A while ago I’ve received an email from Jason Alvarez asking me if I knew a way to change Power Query connections inside an Excel file. The problem is similar to my previous post on Mass changing pivot table connection strings in Excel using PowerShell. Turns out you can and he was able to find this solution: 1 2 3 4 5 6 7 8 9 10 11 12 13 14 15 16 17 18 19 20 21 22 23 24 25 26 27 28 29 30 #root path to the collection of excel docs: $rootPath = "C:\Temp\PowerQueryDemo\" #Current query file path: $currentPath = "C:\Temp\PowerQueryDemo\" #Updated query file path: $newPath = "C:\Temp\PowerQueryDemo\PowerQueryNewSource" Get-ChildItem -Path $rootPath -Recurse -Include *.
Yesterday I had the pleasure to be back to in-person to give a small fun presentation about bending Power BI to help us solve Wordle puzzles. The content is in Portuguese but I will upload an English version during this week. Here’s the link on GitHub where you can download the file: https://github.com/fpvmorais/presentations If you have any questions please reach me. Have fun!
While creating a new machine to be the Integration Runtime for Purview and after I have installed the mandatory JRE that allows the connection to Snowflake I kept getting this error: Error: (3913) JavaException: Must have Java 8 or newer installed. This puzzled me because I had installed version 17. Started troubleshooting and followed this guide to check if the installation was correct. Everything seemed alright but the error was still there.
Here are some tips of the things I’ve learned while creating them. App Plan If you already have an Windows ‘App Service Plan’ you’ll need a different one for running Python. You can’t host Linux and Windows apps in the same resource group. If you have an existing resource group named AzureFunctionsQuickstart-rg with a Windows function app or web app, you must use a different resource group.
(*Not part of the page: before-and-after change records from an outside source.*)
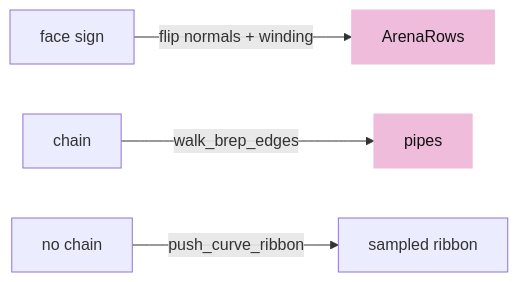
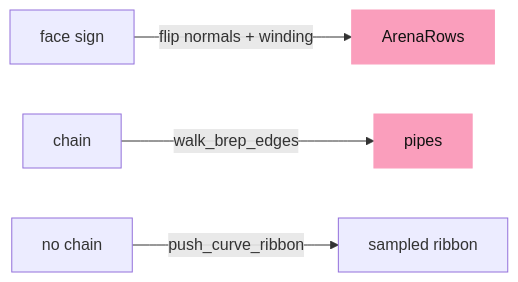
The ninth of 10 diagrams in session_viewer/docs/07-boundaries.md (petrasvestartas/session), drawn with Mermaid before and after one commit. The commit also changed other lines of this file and 328 other files, not shown here.

First line of the commit message:
Course: the palette you sent, and mermaid drawn like the drawings

````diff
--- a/session_viewer/docs/07-boundaries.md
+++ b/session_viewer/docs/07-boundaries.md
@@ -259,8 +259,8 @@
 ```mermaid
 flowchart LR
     S["face sign"] -- "flip normals + winding" --> A["ArenaRows"]
     C["chain"] -- "walk_brep_edges" --> P["pipes"]
     N["no chain"] -- "push_curve_ribbon" --> R["sampled ribbon"]
-    style A fill:#f0bcdb,stroke:#f0bcdb,color:#111
-    style P fill:#f0bcdb,stroke:#f0bcdb,color:#111
+    style A fill:#fa9ebc,stroke:#fa9ebc,color:#111
+    style P fill:#fa9ebc,stroke:#fa9ebc,color:#111
 ```
````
Python version If you need to use ‘azure-identity’ you’ll need to use python 3.
There’s a lot to chew while unit testing Azure Functions. I going to be quite liberal with the terminology because technically some of this will be in fact integration testing and not unit testing per se. Either way, Azure Functions load the local.settings.json on startup, creating several environment variables that then we can use in our code. In C# we would access them like so: tenantId = configRoot["TenantId"]; appId = configRoot["AppId"]; or in Python:
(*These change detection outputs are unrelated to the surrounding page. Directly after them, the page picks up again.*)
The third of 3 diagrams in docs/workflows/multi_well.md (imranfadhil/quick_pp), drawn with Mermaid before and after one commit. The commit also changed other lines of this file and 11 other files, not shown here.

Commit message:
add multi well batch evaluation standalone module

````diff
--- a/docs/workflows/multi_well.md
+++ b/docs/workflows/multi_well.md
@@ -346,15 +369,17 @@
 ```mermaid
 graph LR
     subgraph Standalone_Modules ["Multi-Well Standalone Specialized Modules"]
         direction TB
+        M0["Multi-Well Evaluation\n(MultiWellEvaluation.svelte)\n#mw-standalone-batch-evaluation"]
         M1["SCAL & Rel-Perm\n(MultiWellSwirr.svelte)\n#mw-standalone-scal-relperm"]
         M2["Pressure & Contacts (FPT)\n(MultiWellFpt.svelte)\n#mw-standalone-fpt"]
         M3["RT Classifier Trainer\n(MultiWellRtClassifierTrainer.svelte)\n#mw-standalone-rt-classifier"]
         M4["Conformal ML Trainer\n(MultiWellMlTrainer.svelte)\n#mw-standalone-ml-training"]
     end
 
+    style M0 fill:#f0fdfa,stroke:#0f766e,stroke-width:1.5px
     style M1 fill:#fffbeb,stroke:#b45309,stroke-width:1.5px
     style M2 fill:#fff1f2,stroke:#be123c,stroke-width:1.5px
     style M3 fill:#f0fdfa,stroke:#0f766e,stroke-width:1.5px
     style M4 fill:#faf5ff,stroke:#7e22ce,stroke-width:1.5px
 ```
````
As I explained in a previous post about Purview with the official Snowflake connector you need to create a scan per database/schema pair. In the customer where I was working there are a few hundred databases plus their schemas. Doing this by using the UI would mean that we will be wasting a lot of time clicking away and be prone to forget some database/schema pair. I’ve explored the documentation about the Scans - REST API and the rest of this post is just some PowerShell code to automate the creation of scans and their schedules in Purview.